Tesla Model X Air Suspension Settings Demonstration Video


x hieght

Both the Tesla Model S and Model X offer smart air suspension (actually in fact, the option was recently removed in the Model X, it now comes “standard” on the 75D…which has increased the base MSRP by $2,500), which allows for more ground clearance when desired and a more tucked down setting to improve efficiency.

The Model X, in being an SUV, would seem to benefit more from the ability to raise the suspension when the need for some light off-roading arises.

Model X owner, and famous YouTube personality, Bjorn Nyland demonstrates the various suspension level settings in this brief video.

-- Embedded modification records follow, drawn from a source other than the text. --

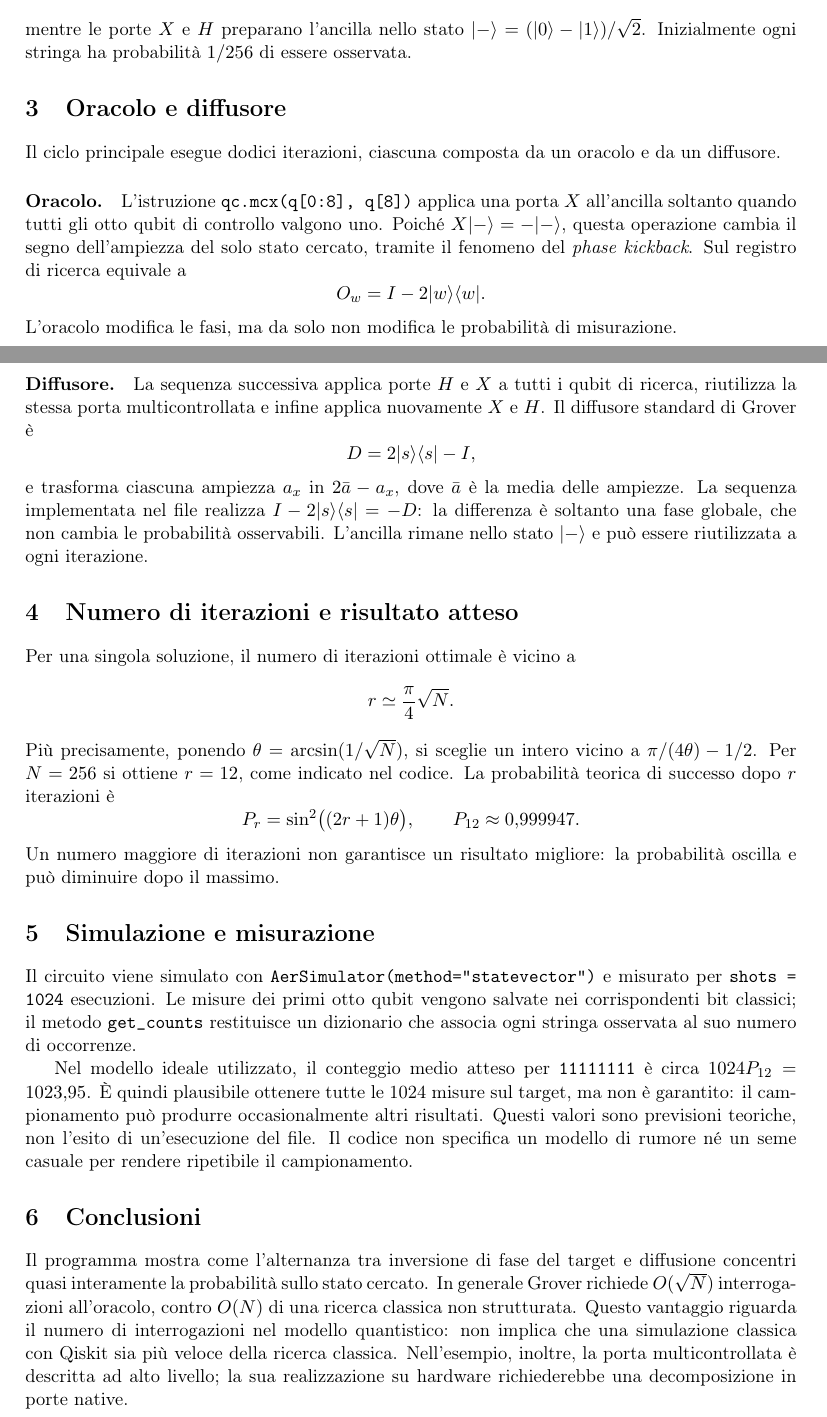
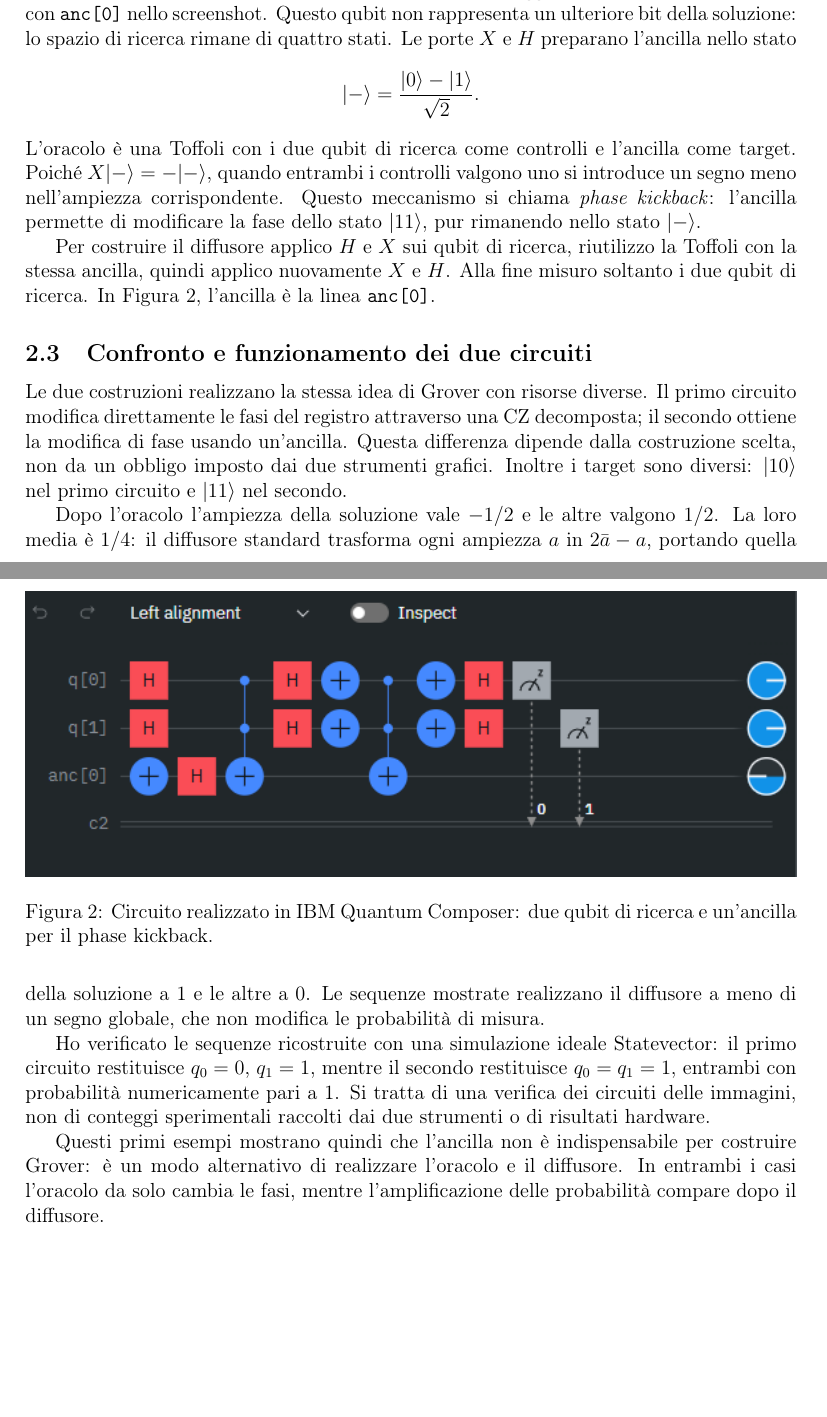
Before and after one commit to Pier2690/QuantumComputing, a LaTeX document (relazione_grover.tex): two parts of pages 1 and 2 of 2 before the commit and two parts of pages 2 and 3 of 3 after it, joined at a grey line, cut at the place of the change, the shorter picture padded with empty space. Compiled offline with pdfLaTeX.

Commit message:
update relazione

```diff
--- a/relazione_grover.tex
+++ b/relazione_grover.tex
@@ -49,80 +82,54 @@ uniforme
+Nel secondo circuito ho mantenuto due qubit di ricerca e aggiunto
+un terzo qubit, indicato con \texttt{anc[0]} nello screenshot.
+Questo qubit non rappresenta un ulteriore bit della soluzione:
+lo spazio di ricerca rimane di quattro stati.
+Le porte $X$ e $H$ preparano l'ancilla nello stato
 \[
- |s\rangle=\frac{1}{16}\sum_{x=0}^{255}|x\rangle,
+ |-\rangle=\frac{|0\rangle-|1\rangle}{\sqrt{2}}.
 \]
-mentre le porte $X$ e $H$ preparano l'ancilla nello stato
-$|-\rangle=(|0\rangle-|1\rangle)/\sqrt{2}$.
-Inizialmente ogni stringa ha probabilit\`a $1/256$ di essere osservata.
+L'oracolo \`e una Toffoli con i due qubit di ricerca come controlli
+e l'ancilla come target. Poich\'e $X|-\rangle=-|-\rangle$,
+quando entrambi i controlli valgono uno si introduce un segno meno
+nell'ampiezza corrispondente. Questo meccanismo si chiama
+\emph{phase kickback}: l'ancilla permette di modificare la fase dello stato
+$|11\rangle$, pur rimanendo nello stato $|-\rangle$.
 
-\section{Oracolo e diffusore}
-Il ciclo principale esegue dodici iterazioni, ciascuna composta da un
-oracolo e da un diffusore.
+Per costruire il diffusore applico $H$ e $X$ sui qubit di ricerca,
+riutilizzo la Toffoli con la stessa ancilla, quindi applico nuovamente
+$X$ e $H$. Alla fine misuro soltanto i due qubit di ricerca.
+In Figura~\ref{fig:composer}, l'ancilla \`e la linea \texttt{anc[0]}.
 
-\paragraph{Oracolo.}
-L'istruzione \texttt{qc.mcx(q[0:8], q[8])} applica una porta $X$
-all'ancilla soltanto quando tutti gli otto qubit di controllo valgono uno.
-Poich\'e $X|-\rangle=-|-\rangle$, questa operazione cambia il segno
-dell'ampiezza del solo stato cercato, tramite il fenomeno del
-\emph{phase kickback}. Sul registro di ricerca equivale a
-\[
- O_w=I-2|w\rangle\langle w|.
-\]
-L'oracolo modifica le fasi, ma da solo non modifica le probabilit\`a di
-misurazione.
+\begin{figure}[htbp]
+    \centering
+    \includegraphics[width=\textwidth]{IBMComposer.png}
+    \caption{Circuito realizzato in IBM Quantum Composer:
+    due qubit di ricerca e un'ancilla per il phase kickback.}
+    \label{fig:composer}
+\end{figure}
 
-\paragraph{Diffusore.}
-La sequenza successiva applica porte $H$ e $X$ a tutti i qubit di ricerca,
-riutilizza la stessa porta multicontrollata e infine applica nuovamente
-$X$ e $H$. Il diffusore standard di Grover \`e
-\[
- D=2|s\rangle\langle s|-I,
-\]
-e trasforma ciascuna ampiezza $a_x$ in $2\bar a-a_x$, dove $\bar a$ \`e
-la media delle ampiezze. La sequenza implementata nel file realizza
-$I-2|s\rangle\langle s|=-D$: la differenza \`e soltanto una fase globale,
-che non cambia le probabilit\`a osservabili. L'ancilla rimane nello stato
-$|-\rangle$ e pu\`o essere riutilizzata a ogni iterazione.
+\subsection{Confronto e funzionamento dei due circuiti}
+Le due costruzioni realizzano la stessa idea di Grover con risorse diverse.
+Il primo circuito modifica direttamente le fasi del registro attraverso
+una CZ decomposta; il secondo ottiene la modifica di fase usando un'ancilla.
+Questa differenza dipende dalla costruzione scelta, non da un obbligo
+imposto dai due strumenti grafici. Inoltre i target sono diversi:
+$|10\rangle$ nel primo circuito e $|11\rangle$ nel secondo.
 
-\section{Numero di iterazioni e risultato atteso}
-Per una singola soluzione, il numero di iterazioni ottimale \`e vicino a
-\[
- r\simeq\frac{\pi}{4}\sqrt{N}.
-\]
-Pi\`u precisamente, ponendo $\theta=\arcsin(1/\sqrt{N})$, si sceglie
-un intero vicino a $\pi/(4\theta)-1/2$. Per $N=256$ si ottiene $r=12$,
-come indicato nel codice. La probabilit\`a teorica di successo dopo $r$
-iterazioni \`e
-\[
- P_r=\sin^2\bigl((2r+1)\theta\bigr),
- \qquad P_{12}\approx 0{,}999947.
-\]
-Un numero maggiore di iterazioni non garantisce un risultato migliore:
-la probabilit\`a oscilla e pu\`o diminuire dopo il massimo.
+Dopo l'oracolo l'ampiezza della soluzione vale $-1/2$ e le altre valgono
+$1/2$. La loro media \`e $1/4$: il diffusore standard trasforma
+ogni ampiezza $a$ in $2\bar a-a$, portando quella della soluzione a 1
+e le altre a 0. Le sequenze mostrate realizzano il diffusore a meno
+di un segno globale, che non modifica le probabilit\`a di misura.
 
-\section{Simulazione e misurazione}
-Il circuito viene simulato con
-\texttt{AerSimulator(method="statevector")} e misurato per
-\texttt{shots = 1024} esecuzioni. Le misure dei primi otto qubit vengono
-salvate nei corrispondenti bit classici; il metodo \texttt{get\_counts}
-restituisce un dizionario che associa ogni stringa osservata al suo
-numero di occorrenze.
+Ho verificato le sequenze ricostruite con una simulazione ideale Statevector:
+il primo circuito restituisce $q_0=0$, $q_1=1$, mentre il secondo restituisce
+$q_0=q_1=1$, entrambi con probabilit\`a numericamente pari a 1.
+Si tratta di una verifica dei circuiti delle immagini, non di conteggi
+sperimentali raccolti dai due strumenti o di risultati hardware.
 
-Nel modello ideale utilizzato, il conteggio medio atteso per
-\texttt{11111111} \`e circa $1024P_{12}=1023{,}95$.
-\`E quindi plausibile ottenere tutte le 1024 misure sul target, ma non
-\`e garantito: il campionamento pu\`o produrre occasionalmente altri
-risultati. Questi valori sono previsioni teoriche, non l'esito di
-un'esecuzione del file. Il codice non specifica un modello di rumore
-n\'e un seme casuale per rendere ripetibile il campionamento.
-
-\section{Conclusioni}
-Il programma mostra come l'alternanza tra inversione di fase del target
-e diffusione concentri quasi interamente la probabilit\`a sullo stato
-cercato. In generale Grover richiede $O(\sqrt{N})$ interrogazioni
-all'oracolo, contro $O(N)$ di una ricerca classica non strutturata.
-Questo vantaggio riguarda il numero di interrogazioni nel modello
-quantistico: non implica che una simulazione classica con Qiskit sia
-pi\`u veloce della ricerca classica. Nell'esempio, inoltre, la porta
-multicontrollata \`e descritta ad alto livello; la sua realizzazione su
-hardware richiederebbe una decomposizione in porte native.
+Questi primi esempi mostrano quindi che l'ancilla non \`e indispensabile
+per costruire Grover: \`e un modo alternativo di realizzare l'oracolo e
+il diffusore. In entrambi i casi l'oracolo da solo cambia le fasi,
+mentre l'amplificazione delle probabilit\`a compare dopo il diffusore.
 
 \end{document}
```
Also changed, not shown: immagini/IBMComposer.png (added), immagini/QPS.png (added), relazione_grover.pdf, relazione_grover.tex (99 more changed lines), 1 other file.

Although he didn’t measure the height of the various settings, it’s obvious from the video that there’s quite a bit of adjustment there.

Video description:

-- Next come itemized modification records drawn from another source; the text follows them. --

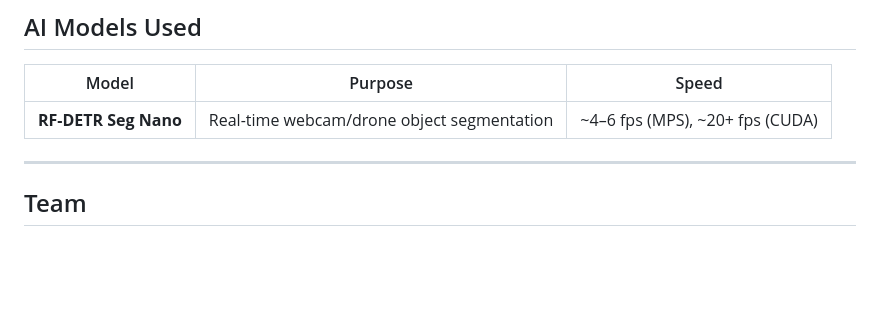
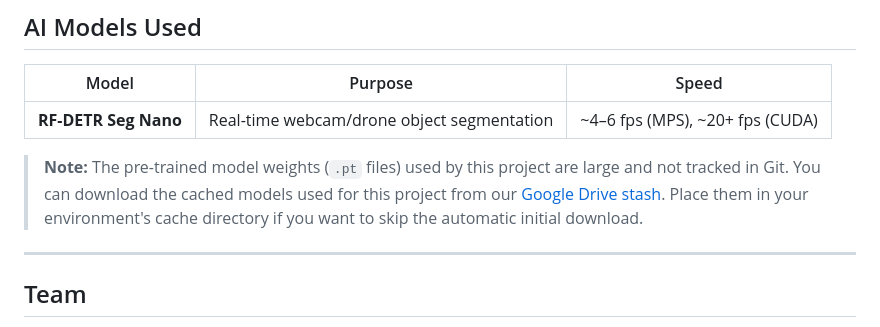
Before and after one commit to VectorFlow-vvce/track1_Vayodha, a Markdown page: README.md, the part around the change. Drawn GitHub-style; blank space fills up the shorter version.

Commit message:
docs: add Google Drive link for cached models

```diff
--- a/README.md
+++ b/README.md
@@ -222,6 +222,8 @@ track1_Vayodha/
 |---|---|---|
 | **RF-DETR Seg Nano** | Real-time webcam/drone object segmentation | ~4–6 fps (MPS), ~20+ fps (CUDA) |
 
+> **Note:** The pre-trained model weights (`.pt` files) used by this project are large and not tracked in Git. You can download the cached models used for this project from our [Google Drive stash](https://drive.google.com/drive/folders/18GSESj8cOmVut8xsTTsVF1tYbOKT6ysT?usp=sharing). Place them in your environment's cache directory if you want to skip the automatic initial download.
+
 ---
 
 ## Team
```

“Demonstration of the different levels of smart air suspension on Tesla Model X. I haven’t measured the ground clearance on each level yet.”

Categories: Tesla


Leave a Reply

7 Comments on "Tesla Model X Air Suspension Settings Demonstration Video"

newest oldest most voted

Now, 100% of Model X owners choose the Smart Air Suspension.

The very high is great for the Winter, when you get that horrible snow pack between the tire and wheel well.
Should there not be a strip of something, that will melt that junk. It could have a variable setting so you plug in and turn it on for 10 minutes on timer, and melt that corrosive mess.

It’s also helpful with very steep driveways (mine included).

Very High aka Very Ghey

Very Low makes the X look the best

Needs your full body kit and wheels and a crazy matte wrap.

Anyone know the clearance in inches between the bottom of the front bumper and the ground while in extra high? I am curious to know how many inches of snow it can clear.

It’s not just ground clearance, for me it’s getting my eye level above the glare from oncoming headlights, especially those jacked up pickup trucks that have headlights above the eye level in most cars … even on dim their headlights shine directly into our eyes making it extremely difficult (and dangerous) to drive at night.